_Task item:_
Lines in the listing that hold the string "README" need to be tallied, and the total given alone.

_Data shown:_
--------------------
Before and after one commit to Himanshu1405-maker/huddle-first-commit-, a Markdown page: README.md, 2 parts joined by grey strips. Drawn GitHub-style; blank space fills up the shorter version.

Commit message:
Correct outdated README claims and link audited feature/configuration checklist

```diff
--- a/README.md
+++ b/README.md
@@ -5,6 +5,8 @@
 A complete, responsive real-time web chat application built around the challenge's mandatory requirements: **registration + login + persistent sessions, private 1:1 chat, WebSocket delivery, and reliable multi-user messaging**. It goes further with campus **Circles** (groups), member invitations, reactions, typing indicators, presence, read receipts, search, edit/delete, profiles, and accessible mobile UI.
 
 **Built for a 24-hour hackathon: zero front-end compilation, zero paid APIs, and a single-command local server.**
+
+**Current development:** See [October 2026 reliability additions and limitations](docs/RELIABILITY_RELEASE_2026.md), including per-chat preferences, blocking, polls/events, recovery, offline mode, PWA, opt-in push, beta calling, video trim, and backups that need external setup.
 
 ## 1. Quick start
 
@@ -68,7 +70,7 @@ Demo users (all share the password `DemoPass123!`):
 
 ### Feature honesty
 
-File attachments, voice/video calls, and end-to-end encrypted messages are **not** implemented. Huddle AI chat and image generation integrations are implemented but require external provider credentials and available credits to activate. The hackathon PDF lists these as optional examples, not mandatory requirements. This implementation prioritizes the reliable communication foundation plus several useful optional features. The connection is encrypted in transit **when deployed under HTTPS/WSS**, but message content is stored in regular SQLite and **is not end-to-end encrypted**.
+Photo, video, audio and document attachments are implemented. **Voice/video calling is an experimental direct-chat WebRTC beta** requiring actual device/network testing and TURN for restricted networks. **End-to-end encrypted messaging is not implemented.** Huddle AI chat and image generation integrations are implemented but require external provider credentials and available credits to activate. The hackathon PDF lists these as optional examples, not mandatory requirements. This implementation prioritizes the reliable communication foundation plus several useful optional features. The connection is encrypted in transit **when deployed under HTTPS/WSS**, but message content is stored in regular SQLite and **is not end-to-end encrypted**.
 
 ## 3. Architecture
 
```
--------------------
_Exercise solution:_
4